Entries provided Start Marker

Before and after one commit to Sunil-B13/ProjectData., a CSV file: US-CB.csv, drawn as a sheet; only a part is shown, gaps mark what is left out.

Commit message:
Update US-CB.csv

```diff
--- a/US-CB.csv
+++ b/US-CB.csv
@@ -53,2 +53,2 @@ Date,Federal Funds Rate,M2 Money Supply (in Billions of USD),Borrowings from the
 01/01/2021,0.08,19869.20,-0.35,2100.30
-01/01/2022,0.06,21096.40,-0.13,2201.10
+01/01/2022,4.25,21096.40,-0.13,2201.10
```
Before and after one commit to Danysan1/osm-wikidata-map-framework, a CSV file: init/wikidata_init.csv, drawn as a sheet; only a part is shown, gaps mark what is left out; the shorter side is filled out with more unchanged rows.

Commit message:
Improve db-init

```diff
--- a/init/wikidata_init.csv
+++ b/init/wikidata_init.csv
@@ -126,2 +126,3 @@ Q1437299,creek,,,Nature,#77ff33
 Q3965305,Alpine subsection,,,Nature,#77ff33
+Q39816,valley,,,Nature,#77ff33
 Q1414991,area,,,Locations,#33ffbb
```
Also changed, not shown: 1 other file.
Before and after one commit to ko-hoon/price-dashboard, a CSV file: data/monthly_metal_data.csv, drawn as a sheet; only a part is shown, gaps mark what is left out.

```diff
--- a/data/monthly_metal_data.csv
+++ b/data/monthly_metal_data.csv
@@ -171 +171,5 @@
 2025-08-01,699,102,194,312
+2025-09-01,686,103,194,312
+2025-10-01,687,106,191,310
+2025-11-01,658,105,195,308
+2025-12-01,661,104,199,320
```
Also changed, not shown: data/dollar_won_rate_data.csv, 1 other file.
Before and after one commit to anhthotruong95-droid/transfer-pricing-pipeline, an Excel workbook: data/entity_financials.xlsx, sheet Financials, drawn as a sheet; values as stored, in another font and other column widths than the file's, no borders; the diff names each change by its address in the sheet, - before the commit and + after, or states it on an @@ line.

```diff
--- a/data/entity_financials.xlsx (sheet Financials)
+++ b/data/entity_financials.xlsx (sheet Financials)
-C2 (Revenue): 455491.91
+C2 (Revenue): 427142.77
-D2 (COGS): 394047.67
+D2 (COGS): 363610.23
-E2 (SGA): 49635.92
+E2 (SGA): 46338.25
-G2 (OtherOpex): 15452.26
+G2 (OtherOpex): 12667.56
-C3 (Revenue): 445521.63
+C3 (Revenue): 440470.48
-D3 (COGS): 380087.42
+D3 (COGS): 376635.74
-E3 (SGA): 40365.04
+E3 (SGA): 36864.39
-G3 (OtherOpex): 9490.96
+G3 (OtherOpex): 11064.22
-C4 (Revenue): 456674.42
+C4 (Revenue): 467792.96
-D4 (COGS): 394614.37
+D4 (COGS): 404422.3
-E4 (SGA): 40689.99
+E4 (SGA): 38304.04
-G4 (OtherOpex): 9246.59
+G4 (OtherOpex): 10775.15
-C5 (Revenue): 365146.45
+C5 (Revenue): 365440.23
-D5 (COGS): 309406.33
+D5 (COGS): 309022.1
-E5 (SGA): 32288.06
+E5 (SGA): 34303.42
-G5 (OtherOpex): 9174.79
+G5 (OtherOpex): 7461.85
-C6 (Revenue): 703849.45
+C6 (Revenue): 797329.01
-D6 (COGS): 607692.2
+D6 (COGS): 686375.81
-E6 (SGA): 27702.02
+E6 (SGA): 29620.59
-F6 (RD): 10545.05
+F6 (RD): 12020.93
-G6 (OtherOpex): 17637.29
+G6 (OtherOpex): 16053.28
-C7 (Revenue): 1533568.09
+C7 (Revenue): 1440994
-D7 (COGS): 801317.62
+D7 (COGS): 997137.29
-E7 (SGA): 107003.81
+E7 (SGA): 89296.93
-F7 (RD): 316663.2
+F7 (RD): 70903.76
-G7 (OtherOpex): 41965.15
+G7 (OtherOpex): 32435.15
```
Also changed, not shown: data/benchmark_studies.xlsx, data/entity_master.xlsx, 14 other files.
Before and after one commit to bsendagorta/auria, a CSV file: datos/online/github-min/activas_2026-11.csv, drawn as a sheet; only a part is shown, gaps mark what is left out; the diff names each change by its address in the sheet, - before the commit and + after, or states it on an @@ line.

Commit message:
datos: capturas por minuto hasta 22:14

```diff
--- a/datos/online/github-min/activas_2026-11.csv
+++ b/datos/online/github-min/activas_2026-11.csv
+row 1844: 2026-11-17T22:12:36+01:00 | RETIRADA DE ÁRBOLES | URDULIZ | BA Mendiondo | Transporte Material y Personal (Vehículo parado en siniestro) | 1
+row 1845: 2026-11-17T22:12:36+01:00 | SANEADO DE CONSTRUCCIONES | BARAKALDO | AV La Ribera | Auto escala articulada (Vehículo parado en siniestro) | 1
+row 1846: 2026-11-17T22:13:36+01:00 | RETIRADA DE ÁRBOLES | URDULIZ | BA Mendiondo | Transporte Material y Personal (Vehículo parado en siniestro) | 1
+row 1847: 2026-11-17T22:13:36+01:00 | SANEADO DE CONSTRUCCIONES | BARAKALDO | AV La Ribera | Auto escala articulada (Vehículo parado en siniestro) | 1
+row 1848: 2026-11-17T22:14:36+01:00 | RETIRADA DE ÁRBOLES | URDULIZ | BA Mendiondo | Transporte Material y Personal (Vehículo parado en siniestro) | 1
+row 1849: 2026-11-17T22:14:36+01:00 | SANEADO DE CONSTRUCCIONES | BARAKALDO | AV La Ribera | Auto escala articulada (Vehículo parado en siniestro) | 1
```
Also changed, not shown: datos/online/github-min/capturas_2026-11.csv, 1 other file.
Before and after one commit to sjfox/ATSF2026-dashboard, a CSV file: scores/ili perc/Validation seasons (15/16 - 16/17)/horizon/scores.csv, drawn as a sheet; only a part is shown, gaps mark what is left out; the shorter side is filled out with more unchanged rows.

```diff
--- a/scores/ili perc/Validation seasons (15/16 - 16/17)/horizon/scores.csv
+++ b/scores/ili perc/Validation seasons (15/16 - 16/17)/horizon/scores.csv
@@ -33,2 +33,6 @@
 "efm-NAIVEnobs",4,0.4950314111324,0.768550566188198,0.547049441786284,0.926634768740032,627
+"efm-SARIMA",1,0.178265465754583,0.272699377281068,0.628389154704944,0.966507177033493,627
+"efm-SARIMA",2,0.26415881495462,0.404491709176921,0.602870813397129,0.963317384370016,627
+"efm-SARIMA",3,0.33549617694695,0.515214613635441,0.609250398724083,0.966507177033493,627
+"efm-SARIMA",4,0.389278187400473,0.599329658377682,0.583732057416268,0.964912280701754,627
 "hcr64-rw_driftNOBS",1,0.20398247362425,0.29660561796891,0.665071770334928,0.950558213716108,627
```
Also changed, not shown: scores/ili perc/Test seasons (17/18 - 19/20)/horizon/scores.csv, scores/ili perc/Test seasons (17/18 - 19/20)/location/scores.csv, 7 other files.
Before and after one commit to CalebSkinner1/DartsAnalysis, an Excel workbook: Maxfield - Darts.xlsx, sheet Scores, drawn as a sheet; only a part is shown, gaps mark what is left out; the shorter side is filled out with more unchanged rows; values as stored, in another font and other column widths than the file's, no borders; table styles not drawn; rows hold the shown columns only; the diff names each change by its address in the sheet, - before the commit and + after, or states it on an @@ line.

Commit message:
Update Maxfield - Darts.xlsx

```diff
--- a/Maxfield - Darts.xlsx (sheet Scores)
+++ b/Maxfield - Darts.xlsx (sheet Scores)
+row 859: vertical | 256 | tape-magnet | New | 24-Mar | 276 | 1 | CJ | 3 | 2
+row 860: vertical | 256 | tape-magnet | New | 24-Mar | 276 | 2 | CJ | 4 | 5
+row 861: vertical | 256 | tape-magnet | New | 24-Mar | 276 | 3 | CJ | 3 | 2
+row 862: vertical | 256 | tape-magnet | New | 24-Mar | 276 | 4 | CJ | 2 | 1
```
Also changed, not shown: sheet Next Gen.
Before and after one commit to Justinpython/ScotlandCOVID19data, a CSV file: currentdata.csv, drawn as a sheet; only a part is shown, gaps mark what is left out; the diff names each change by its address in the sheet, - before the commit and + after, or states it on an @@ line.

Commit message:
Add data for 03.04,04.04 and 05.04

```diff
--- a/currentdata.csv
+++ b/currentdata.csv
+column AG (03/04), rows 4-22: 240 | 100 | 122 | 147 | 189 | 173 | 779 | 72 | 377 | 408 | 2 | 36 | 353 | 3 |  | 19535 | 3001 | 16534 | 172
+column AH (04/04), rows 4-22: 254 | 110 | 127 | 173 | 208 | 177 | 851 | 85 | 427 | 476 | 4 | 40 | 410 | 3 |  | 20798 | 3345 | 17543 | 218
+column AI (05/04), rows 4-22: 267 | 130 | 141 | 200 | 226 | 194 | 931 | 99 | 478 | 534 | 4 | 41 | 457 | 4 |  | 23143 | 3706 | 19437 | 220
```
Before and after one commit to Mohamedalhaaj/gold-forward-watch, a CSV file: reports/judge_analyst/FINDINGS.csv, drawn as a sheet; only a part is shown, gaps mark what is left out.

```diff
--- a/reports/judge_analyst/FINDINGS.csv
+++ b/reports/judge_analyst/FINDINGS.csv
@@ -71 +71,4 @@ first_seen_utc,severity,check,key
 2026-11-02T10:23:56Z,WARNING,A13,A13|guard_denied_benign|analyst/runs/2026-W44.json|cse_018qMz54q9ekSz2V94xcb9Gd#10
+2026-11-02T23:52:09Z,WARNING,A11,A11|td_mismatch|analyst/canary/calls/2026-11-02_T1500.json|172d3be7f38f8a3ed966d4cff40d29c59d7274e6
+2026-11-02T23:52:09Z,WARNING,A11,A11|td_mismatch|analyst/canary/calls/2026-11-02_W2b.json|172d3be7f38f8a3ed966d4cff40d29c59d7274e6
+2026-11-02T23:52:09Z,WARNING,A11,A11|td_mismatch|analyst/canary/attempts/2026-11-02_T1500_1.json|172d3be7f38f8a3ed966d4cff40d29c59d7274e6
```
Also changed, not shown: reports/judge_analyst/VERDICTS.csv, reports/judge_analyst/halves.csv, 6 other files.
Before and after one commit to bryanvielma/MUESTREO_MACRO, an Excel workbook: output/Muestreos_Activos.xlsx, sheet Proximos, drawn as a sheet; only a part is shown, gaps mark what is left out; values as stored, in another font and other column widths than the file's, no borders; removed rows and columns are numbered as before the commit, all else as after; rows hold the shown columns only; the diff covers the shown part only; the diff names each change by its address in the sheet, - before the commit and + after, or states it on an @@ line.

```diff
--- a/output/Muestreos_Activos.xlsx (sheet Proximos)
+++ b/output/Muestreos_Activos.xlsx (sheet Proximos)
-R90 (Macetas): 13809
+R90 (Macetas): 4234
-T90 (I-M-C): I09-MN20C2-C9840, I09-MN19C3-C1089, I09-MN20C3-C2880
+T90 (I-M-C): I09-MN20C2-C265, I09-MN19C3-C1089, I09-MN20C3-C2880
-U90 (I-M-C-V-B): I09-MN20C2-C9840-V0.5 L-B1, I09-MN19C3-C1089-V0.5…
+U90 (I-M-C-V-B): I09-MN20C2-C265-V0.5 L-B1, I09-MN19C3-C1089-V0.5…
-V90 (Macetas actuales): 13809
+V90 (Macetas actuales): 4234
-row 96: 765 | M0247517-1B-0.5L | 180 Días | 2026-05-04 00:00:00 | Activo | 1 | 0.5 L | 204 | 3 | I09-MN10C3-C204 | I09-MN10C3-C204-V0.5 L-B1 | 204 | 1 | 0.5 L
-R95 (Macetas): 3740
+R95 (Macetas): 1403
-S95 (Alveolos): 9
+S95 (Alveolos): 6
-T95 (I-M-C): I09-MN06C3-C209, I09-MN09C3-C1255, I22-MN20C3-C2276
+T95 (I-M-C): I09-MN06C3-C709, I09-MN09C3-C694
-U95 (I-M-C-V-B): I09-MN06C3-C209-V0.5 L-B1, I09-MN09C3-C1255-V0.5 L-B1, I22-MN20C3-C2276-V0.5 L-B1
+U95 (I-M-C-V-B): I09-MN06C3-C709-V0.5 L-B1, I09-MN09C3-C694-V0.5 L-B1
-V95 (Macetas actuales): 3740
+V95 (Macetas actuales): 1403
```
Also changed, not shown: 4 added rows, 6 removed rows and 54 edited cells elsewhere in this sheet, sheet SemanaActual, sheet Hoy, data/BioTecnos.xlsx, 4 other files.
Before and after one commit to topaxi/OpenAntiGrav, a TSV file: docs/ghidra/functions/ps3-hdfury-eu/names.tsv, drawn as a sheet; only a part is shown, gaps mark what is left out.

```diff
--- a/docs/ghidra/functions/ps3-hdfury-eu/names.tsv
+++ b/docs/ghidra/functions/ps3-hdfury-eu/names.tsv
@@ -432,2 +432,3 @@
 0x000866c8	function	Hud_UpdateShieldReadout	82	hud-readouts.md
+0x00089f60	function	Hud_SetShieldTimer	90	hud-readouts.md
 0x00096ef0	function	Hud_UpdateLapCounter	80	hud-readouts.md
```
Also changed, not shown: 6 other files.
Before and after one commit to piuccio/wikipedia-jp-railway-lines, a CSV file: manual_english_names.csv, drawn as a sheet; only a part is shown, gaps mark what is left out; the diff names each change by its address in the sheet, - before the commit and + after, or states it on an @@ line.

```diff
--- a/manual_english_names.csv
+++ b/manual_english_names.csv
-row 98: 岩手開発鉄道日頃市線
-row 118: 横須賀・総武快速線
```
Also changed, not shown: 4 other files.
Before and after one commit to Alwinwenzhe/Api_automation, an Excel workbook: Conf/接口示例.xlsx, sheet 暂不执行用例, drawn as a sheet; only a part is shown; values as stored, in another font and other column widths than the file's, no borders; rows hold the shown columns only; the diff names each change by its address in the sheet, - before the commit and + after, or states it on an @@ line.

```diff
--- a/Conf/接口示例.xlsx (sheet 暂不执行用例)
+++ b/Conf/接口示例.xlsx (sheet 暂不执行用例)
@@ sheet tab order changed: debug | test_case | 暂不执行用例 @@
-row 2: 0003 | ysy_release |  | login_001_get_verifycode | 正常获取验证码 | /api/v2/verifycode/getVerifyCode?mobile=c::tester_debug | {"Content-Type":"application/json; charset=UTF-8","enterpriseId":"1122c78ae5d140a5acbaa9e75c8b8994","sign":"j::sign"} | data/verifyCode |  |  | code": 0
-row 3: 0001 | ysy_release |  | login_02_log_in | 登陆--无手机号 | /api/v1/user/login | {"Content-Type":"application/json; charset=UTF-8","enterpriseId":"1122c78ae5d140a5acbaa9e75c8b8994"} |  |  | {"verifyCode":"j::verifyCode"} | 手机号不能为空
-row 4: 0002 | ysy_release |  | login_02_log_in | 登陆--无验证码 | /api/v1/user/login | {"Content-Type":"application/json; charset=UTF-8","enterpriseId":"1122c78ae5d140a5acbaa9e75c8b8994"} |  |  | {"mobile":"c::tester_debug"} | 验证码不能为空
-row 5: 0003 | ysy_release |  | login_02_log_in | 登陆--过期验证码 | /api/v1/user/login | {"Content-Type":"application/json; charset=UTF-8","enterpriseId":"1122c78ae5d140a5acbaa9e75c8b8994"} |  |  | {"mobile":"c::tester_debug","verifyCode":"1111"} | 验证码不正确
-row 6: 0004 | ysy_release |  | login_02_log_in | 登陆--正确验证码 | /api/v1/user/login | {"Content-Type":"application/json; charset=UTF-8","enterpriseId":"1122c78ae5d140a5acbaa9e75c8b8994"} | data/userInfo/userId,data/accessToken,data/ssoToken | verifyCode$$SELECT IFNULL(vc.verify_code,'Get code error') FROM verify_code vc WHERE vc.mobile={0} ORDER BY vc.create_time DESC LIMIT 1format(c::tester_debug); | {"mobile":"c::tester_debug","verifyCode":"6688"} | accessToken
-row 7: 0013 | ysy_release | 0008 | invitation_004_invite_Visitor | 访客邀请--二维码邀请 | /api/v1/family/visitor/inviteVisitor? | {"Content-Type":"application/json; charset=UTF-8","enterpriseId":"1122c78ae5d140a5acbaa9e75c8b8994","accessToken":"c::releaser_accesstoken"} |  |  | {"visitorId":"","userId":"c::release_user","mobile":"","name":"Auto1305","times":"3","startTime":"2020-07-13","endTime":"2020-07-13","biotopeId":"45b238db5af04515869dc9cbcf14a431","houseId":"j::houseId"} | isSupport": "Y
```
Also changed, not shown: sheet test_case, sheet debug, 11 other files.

Entries provided End Marker

Required action: Copy out each line of the listing that contains the word "online".

Task result:
Before and after one commit to bsendagorta/auria, a CSV file: datos/online/github-min/activas_2026-11.csv, drawn as a sheet; only a part is shown, gaps mark what is left out; the diff names each change by its address in the sheet, - before the commit and + after, or states it on an @@ line.
--- a/datos/online/github-min/activas_2026-11.csv
+++ b/datos/online/github-min/activas_2026-11.csv
Also changed, not shown: datos/online/github-min/capturas_2026-11.csv, 1 other file.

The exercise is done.